Aim of the exercise. Leave the pictures aside and give back every entry below word for word.

Version comparison data

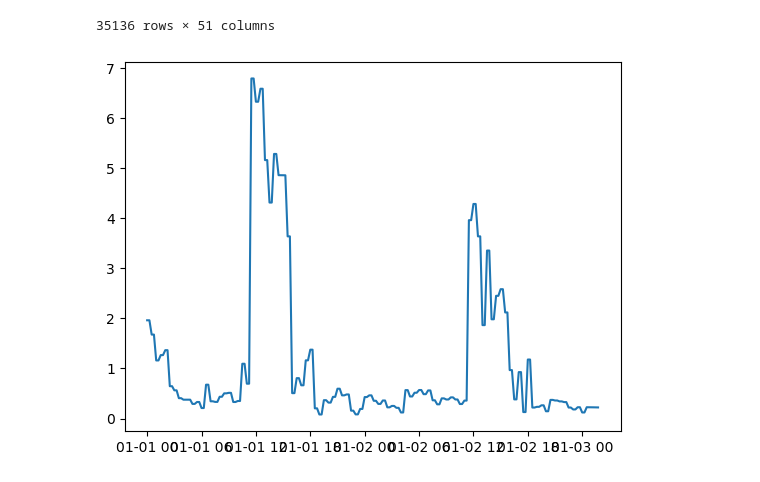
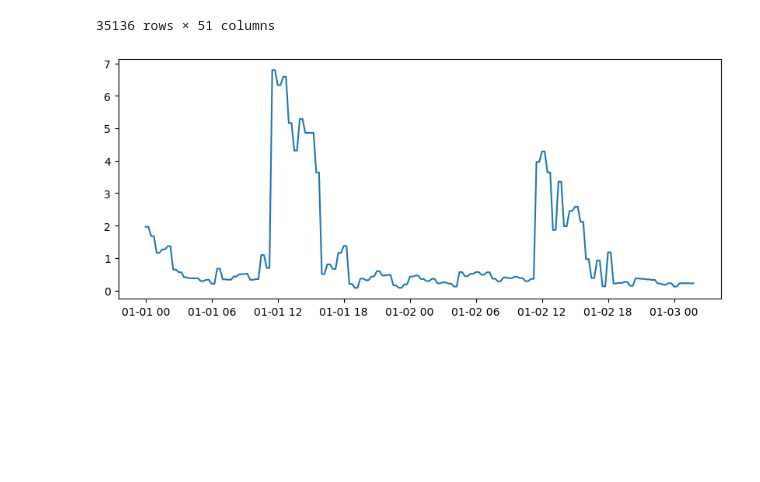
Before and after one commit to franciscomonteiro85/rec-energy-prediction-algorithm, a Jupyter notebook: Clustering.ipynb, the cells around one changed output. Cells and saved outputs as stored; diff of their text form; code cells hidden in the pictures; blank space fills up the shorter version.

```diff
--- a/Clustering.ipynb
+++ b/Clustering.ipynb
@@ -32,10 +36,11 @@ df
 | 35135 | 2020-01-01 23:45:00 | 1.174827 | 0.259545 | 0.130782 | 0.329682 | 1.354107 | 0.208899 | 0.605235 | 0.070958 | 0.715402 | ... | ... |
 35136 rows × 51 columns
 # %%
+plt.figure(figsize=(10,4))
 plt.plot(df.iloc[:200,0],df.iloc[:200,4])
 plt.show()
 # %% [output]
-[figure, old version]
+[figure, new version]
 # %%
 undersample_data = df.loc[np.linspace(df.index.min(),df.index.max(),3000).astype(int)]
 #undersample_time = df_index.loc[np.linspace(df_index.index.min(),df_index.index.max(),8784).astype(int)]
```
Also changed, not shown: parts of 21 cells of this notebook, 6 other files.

Solved problem.
Before and after one commit to franciscomonteiro85/rec-energy-prediction-algorithm, a Jupyter notebook: Clustering.ipynb, the cells around one changed output. Cells and saved outputs as stored; diff of their text form; code cells hidden in the pictures; blank space fills up the shorter version.

```diff
--- a/Clustering.ipynb
+++ b/Clustering.ipynb
@@ -32,10 +36,11 @@ df
 | 35135 | 2020-01-01 23:45:00 | 1.174827 | 0.259545 | 0.130782 | 0.329682 | 1.354107 | 0.208899 | 0.605235 | 0.070958 | 0.715402 | ... | ... |
 35136 rows × 51 columns
 # %%
+plt.figure(figsize=(10,4))
 plt.plot(df.iloc[:200,0],df.iloc[:200,4])
 plt.show()
 # %% [output]
-[figure, old version]
+[figure, new version]
 # %%
 undersample_data = df.loc[np.linspace(df.index.min(),df.index.max(),3000).astype(int)]
 #undersample_time = df_index.loc[np.linspace(df_index.index.min(),df_index.index.max(),8784).astype(int)]
```
Also changed, not shown: parts of 21 cells of this notebook, 6 other files.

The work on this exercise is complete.